Education Minister Ronald Thwaites addressing yesterday’s Jamaica Observer Monday Exchange at the newspaper’s head office in Kingston. (PHOTO: ANTONIO GRAHAM)

All teachers' colleges will this year receive tablets under the Tablets in Schools project, which began last year with a pilot in 38 educational institutions, Education Minister Ronald Thwaites said yesterday.

"In the pilot, the Ministry of Education didn't choose the schools, but Sam Sharpe was one of the teachers' colleges that got tablets," said Thwaites. "This year, all of the teachers' colleges will, because you can't have the students getting it and the teachers are not," he added.

In fact, the education ministry is moving to have all the needed books, starting at the primary level and including the basic texts at the secondary level, uploaded to tablets.

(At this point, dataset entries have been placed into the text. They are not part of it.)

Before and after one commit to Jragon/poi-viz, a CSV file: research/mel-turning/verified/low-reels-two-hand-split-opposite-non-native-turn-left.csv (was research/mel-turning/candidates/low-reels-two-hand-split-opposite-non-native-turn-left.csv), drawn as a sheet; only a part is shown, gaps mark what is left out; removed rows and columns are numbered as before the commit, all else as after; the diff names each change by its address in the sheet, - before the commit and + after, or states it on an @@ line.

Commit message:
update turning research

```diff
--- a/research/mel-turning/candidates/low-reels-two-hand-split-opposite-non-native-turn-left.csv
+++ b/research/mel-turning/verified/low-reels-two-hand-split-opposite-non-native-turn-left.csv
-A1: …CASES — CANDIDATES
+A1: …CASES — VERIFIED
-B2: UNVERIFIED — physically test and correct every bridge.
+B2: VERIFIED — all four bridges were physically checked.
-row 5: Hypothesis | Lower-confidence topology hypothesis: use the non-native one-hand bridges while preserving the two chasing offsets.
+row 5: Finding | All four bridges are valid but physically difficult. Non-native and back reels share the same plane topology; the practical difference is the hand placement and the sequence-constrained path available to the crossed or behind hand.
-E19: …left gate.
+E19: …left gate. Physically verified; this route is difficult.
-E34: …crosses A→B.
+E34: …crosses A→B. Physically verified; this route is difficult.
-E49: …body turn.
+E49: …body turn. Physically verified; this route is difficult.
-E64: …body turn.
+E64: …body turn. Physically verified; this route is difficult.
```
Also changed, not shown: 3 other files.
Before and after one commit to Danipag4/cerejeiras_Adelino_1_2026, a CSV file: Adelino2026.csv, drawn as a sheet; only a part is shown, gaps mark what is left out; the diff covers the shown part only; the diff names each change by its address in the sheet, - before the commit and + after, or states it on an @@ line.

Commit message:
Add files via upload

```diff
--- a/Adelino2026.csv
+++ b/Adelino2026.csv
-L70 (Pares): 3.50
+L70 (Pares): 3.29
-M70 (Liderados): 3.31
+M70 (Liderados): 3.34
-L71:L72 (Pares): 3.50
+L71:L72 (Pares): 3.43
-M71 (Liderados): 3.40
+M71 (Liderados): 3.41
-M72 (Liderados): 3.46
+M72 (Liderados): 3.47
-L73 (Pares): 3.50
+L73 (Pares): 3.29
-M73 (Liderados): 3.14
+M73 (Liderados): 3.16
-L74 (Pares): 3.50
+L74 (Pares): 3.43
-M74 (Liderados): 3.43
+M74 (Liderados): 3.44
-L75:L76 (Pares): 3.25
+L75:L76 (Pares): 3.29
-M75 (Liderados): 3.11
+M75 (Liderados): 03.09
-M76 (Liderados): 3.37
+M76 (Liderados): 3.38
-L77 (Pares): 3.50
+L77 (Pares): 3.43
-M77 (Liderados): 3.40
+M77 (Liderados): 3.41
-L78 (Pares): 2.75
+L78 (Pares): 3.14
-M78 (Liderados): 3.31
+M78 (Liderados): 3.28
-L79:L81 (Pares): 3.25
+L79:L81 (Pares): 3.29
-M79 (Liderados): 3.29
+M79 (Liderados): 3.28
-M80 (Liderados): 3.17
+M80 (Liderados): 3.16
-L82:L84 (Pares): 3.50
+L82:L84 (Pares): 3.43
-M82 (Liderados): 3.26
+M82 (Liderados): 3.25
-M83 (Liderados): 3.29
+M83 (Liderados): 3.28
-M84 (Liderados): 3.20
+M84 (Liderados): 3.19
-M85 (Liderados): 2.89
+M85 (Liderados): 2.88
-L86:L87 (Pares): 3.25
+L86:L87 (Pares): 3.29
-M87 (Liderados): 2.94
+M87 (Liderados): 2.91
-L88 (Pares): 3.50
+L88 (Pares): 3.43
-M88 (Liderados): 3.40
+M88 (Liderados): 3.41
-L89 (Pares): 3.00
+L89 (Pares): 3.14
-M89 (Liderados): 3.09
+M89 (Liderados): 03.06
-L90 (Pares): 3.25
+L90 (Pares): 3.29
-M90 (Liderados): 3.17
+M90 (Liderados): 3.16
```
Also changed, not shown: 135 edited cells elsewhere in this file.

The minister made the disclosure yesterday while speaking to reporters and editors at the Jamaica Observer Monday Exchange at the newspaper's Beechwood Avenue headquarters in Kingston.

"The ministry's decision to make more textbooks available in e-book format is to facilitate the widespread use of computer tablets in schools. In addition to students who receive tablets as part of the e-Learning project, the ministry is encouraging parents to acquire these devices and we will place the e-books on them," Thwaites said.

"Putting the textbooks in electronic format will result in savings for the ministry, by eliminating the need for book repairs as well as the cost associated with transportation," he said, adding that the ministry is now working with publishers.

The ministry, in 2015/2016, intends to provide texts in e-format from both the approved and supplementary lists.

"This will include all books at grade one to three, except for math texts. Some texts at grade four to six and seven to 13 will also be available in e-format," Thwaites said. "The ministry is currently in discussions with publishers, so this number could increase by the start of the next academic year," he added.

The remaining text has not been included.